Long distance call from the dead

I am one of those middle-aged people for whom sleeping can be as complex and textured as waking life. But the intense winter we just came through provided me with delicious, restorative sleep. Nights felt longer and darker than usual, themselves a kind of shelter. I was going out of my house less, out in the world less, given the constraints of the weather, and at night my inner life, my dream life, in some kind of correspondence, became extra vivid.

I carry forward startling images from my winter dreams. One was of a woman’s long, thick, gray hair. I couldn’t see the woman herself at all, just her hair, which was flowing over the top of a chair. It was unusually healthy and thick, like hair in a shampoo ad. But when was the last time you saw gray hair portrayed that way? We move through our dreams as hurriedly as we move through waking life, but I remember stopping to admire the salt and pepper color, and to note the audacity of this woman who, at her age, grew her hair long, and wore it loose and free.

She had let her hair down. What would that mean for me? My hair is going to white, not to grey, but I have grown it out some lately, and I like the feeling of having more of it. Winter keeps us in the house, it makes us super-domestic. We cook, eat, clean, read, work. Then we retire. Wild for me right now would be to spend more time outdoors. I am itching to do so.

Hair color is a weird indicator of aging, given that it continues to grow after we die. Fossilized humans have spooky heads of hair.

People who had died visited me in my dreams this winter. One such visitor was a friend who had had cancer, and had had chemotherapy, and who had lost her hair. In my dream it had grown back, and she looked healthy. She wore a white terrycloth robe, one I had seen her in at a cabin getaway last winter, which she had put on before getting into the outdoor hot tub there. She had seemed quite vital that night.

If we settle deeply enough into winter, and into our own unconscious minds, do we sink down to the very place where the dead reside? Or to a place they are able to rise to?

I was overcome in that dream by conflicting feelings. I told my friend that I was filled with joy to see her, yet equally filled with sadness that she had died. She just looked at me calmly, maybe even with mild disapproval, and said, “I suppose.” I sensed she meant to convey some sort of message, but I wasn’t sure what it was. I had recently been grumpy in a situation that asked for compassion, a situation she would have had a stake in, and perhaps she was trying to nudge me toward better behavior.

In another dream I was talking on the phone with my grandmother, who died a couple of years ago. I woke up in the night, not able to recall what she’d said. I went back to sleep and dreamed about her again. This time I picked up the phone and she was talking to someone else about a computer problem. I set the phone back down. These scenarios with my grandmother were strange for a couple of reasons: she rarely made long distance phone calls, as she thought they cost too much. And she died at ninety-seven, having never used a computer.

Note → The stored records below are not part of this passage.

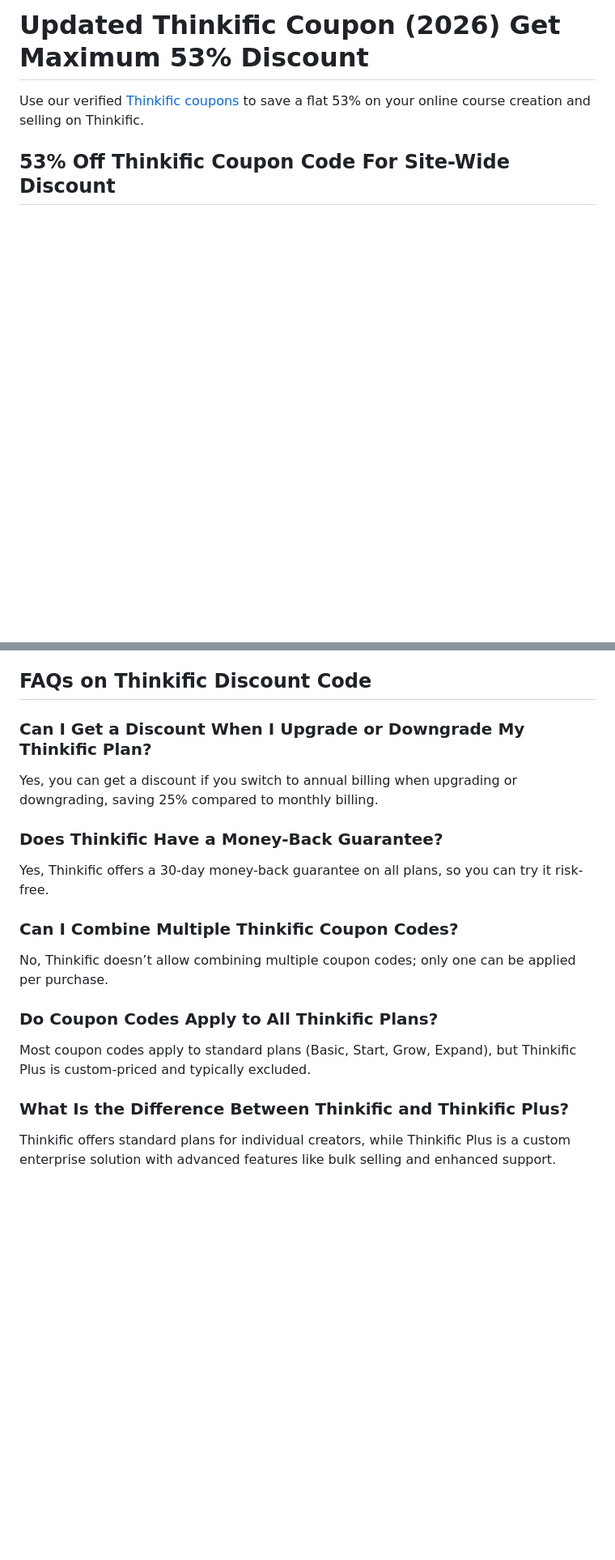
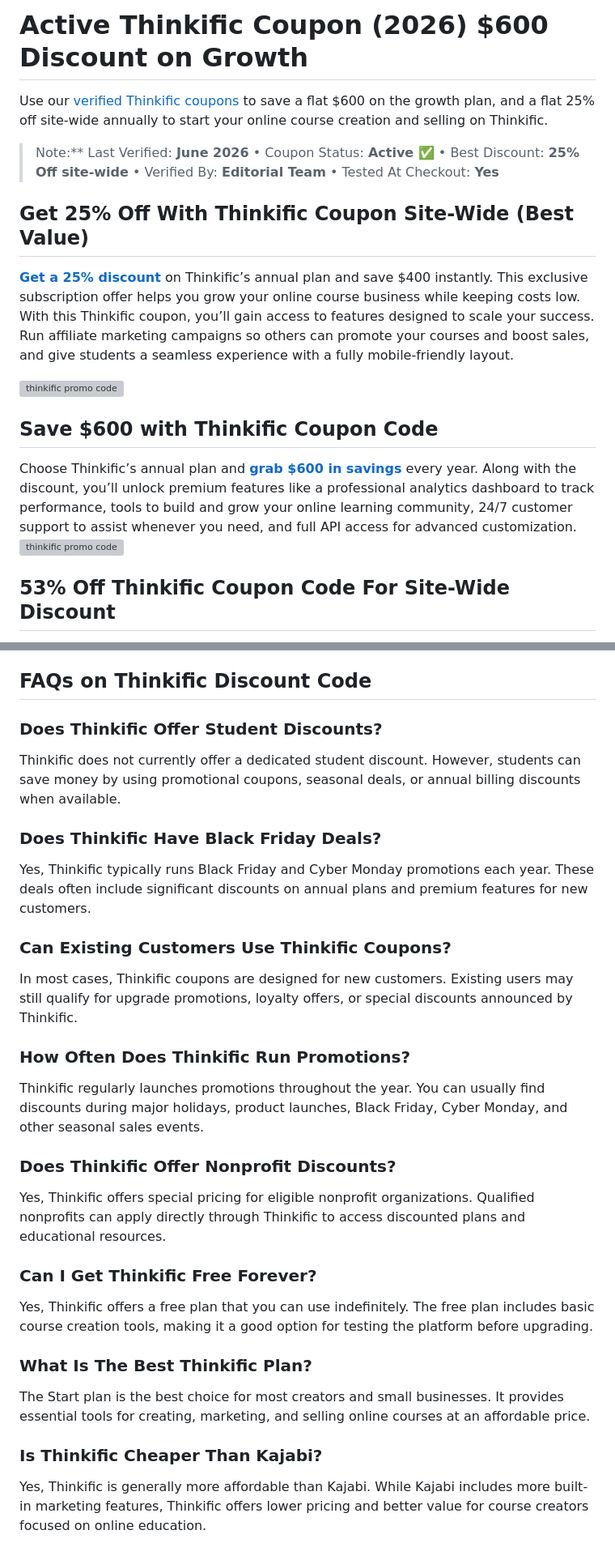
Before and after one commit to eoukfhom6282/think-fik, a Markdown page: README.md, 2 parts joined by grey strips. Shown at 81% size. Rendered like a GitHub page; blank space fills up the shorter version; grey boxes are pictures that could not be loaded.

```diff
--- a/README.md
+++ b/README.md
@@ -1,6 +1,19 @@
-# Updated Thinkific Coupon (2026) Get Maximum 53% Discount
+# Active Thinkific Coupon (2026) $600 Discount on Growth
 
-Use our verified [Thinkific coupons](https://bloggervoice.com/recommends/thinkific-discount-offers) to save a flat 53% on your online course creation and selling on Thinkific.
+Use our [verified Thinkific coupons](https://bloggervoice.com/recommends/thinkific-discount-offers/) to save a flat $600 on the growth plan, and a flat 25% off site-wide annually to start your online course creation and selling on Thinkific.
+
+> Note:** Last Verified: **June 2026** • Coupon Status: **Active ✅** • Best Discount: **25% Off site-wide** • Verified By: **Editorial Team** • Tested At Checkout: **Yes**
+
+## Get 25% Off With Thinkific Coupon Site-Wide (Best Value)
+
+[**Get a 25% discount**](https://bloggervoice.com/recommends/thinkific-discount-offers/) on Thinkific’s annual plan and save $400 instantly. This exclusive subscription offer helps you grow your online course business while keeping costs low. With this Thinkific coupon, you’ll gain access to features designed to scale your success. Run affiliate marketing campaigns so others can promote your courses and boost sales, and give students a seamless experience with a fully mobile-friendly layout.
+
+<a href="https://bloggervoice.com/recommends/thinkific-discount-offers/"> <img src="https://skillsdigest.com/wp-content/uploads/2025/10/discount-button.jpeg" style="width:620px; height:100px;" alt="thinkific promo code"></a>
+
+## Save $600 with Thinkific Coupon Code
+
+Choose Thinkific’s annual plan and [**grab $600 in savings**](https://bloggervoice.com/recommends/thinkific-discount-offers/) every year. Along with the discount, you’ll unlock premium features like a professional analytics dashboard to track performance, tools to build and grow your online learning community, 24/7 customer support to assist whenever you need, and full API access for advanced customization.
+<a href="https://bloggervoice.com/recommends/thinkific-discount-offers/"> <img src="https://skillsdigest.com/wp-content/uploads/2025/10/discount-button.jpeg" style="width:620px; height:100px;" alt="thinkific promo code"></a>
 
 ## **53% Off Thinkific Coupon Code For Site-Wide Discount**
 
@@ -137,22 +172,34 @@ If you want a simpler course builder with strong payment and checkout features,
 
 ## **FAQs on Thinkific Discount Code**
 
-### **Can I Get a Discount When I Upgrade or Downgrade My Thinkific Plan?**
+### Does Thinkific Offer Student Discounts?
 
-Yes, you can get a discount if you switch to annual billing when upgrading or downgrading, saving 25% compared to monthly billing.
+Thinkific does not currently offer a dedicated student discount. However, students can save money by using promotional coupons, seasonal deals, or annual billing discounts when available.
 
-### **Does Thinkific Have a Money-Back Guarantee?**
+### Does Thinkific Have Black Friday Deals?
 
-Yes, Thinkific offers a 30-day money-back guarantee on all plans, so you can try it risk-free.
+Yes, Thinkific typically runs Black Friday and Cyber Monday promotions each year. These deals often include significant discounts on annual plans and premium features for new customers.
 
-### **Can I Combine Multiple Thinkific Coupon Codes?**
+### Can Existing Customers Use Thinkific Coupons?
 
-No, Thinkific doesn’t allow combining multiple coupon codes; only one can be applied per purchase.
+In most cases, Thinkific coupons are designed for new customers. Existing users may still qualify for upgrade promotions, loyalty offers, or special discounts announced by Thinkific.
 
-### **Do Coupon Codes Apply to All Thinkific Plans?**
+### How Often Does Thinkific Run Promotions?
 
-Most coupon codes apply to standard plans (Basic, Start, Grow, Expand), but Thinkific Plus is custom-priced and typically excluded.
+Thinkific regularly launches promotions throughout the year. You can usually find discounts during major holidays, product launches, Black Friday, Cyber Monday, and other seasonal sales events.
 
-### **What Is the Difference Between Thinkific and Thinkific Plus?**
+### Does Thinkific Offer Nonprofit Discounts?
 
-Thinkific offers standard plans for individual creators, while Thinkific Plus is a custom enterprise solution with advanced features like bulk selling and enhanced support.
+Yes, Thinkific offers special pricing for eligible nonprofit organizations. Qualified nonprofits can apply directly through Thinkific to access discounted plans and educational resources.
+
+### Can I Get Thinkific Free Forever?
+
+Yes, Thinkific offers a free plan that you can use indefinitely. The free plan includes basic course creation tools, making it a good option for testing the platform before upgrading.
+
+### What Is The Best Thinkific Plan?
+
+The Start plan is the best choice for most creators and small businesses. It provides essential tools for creating, marketing, and selling online courses at an affordable price.
+
+### Is Thinkific Cheaper Than Kajabi?
+
+Yes, Thinkific is generally more affordable than Kajabi. While Kajabi includes more built-in marketing features, Thinkific offers lower pricing and better value for course creators focused on online education.
```
Also changed, not shown: other parts of README.md (+44 -22 lines).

She had been in good health until the fall of 2012, when she went into a decline and then died shortly before Christmas. Her funeral was up north at a church in the country. We drove through a sullen, snow-covered bog to get there. During her decline, she had thought the colored carpet in her nursing home room was a field of flowers. And one day I got a call from a sister. Had I been up to see Grandma the week before? No, I had not. Grandma had been telling everyone she had seen me standing in her doorway. I still don’t know what to make of that.

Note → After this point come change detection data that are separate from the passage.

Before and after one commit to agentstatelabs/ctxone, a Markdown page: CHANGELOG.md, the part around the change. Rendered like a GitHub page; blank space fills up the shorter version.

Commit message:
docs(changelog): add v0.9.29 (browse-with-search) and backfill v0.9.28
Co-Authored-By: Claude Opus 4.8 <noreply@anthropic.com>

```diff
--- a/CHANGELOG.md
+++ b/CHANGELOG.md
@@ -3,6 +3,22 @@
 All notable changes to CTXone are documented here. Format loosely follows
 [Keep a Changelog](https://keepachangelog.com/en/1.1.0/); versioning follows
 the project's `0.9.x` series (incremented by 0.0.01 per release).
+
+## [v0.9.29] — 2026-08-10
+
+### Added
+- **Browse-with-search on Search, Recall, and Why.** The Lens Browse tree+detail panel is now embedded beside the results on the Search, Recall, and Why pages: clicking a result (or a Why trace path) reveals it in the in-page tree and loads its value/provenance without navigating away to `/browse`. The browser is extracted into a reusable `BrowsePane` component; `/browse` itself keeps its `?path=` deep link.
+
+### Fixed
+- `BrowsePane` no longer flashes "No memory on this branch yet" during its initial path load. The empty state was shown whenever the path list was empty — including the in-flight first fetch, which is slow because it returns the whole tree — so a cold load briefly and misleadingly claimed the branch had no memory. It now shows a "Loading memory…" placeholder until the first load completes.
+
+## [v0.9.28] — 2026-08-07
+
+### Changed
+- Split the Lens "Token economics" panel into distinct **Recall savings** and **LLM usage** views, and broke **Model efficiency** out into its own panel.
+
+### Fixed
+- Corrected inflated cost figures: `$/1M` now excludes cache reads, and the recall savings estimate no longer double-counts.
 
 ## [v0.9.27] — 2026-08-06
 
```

Once, on a visit before her decline, she’d just come back to her room from her bath. She was sitting in a wheelchair wearing a lime green robe. Her short, white hair was still in damp clumps. One of the staff had just polished her fingernails. When I arrived she was holding her hands in front of her, admiring the light pink, shiny finish. Her cheeks were flushed, like anyone’s would be, after they’d gotten the spa treatment. She looked happy.

Mary Jean Port writes at home, near Minnehaha Creek and Lake Harriet, and teaches at the Loft Literary Center.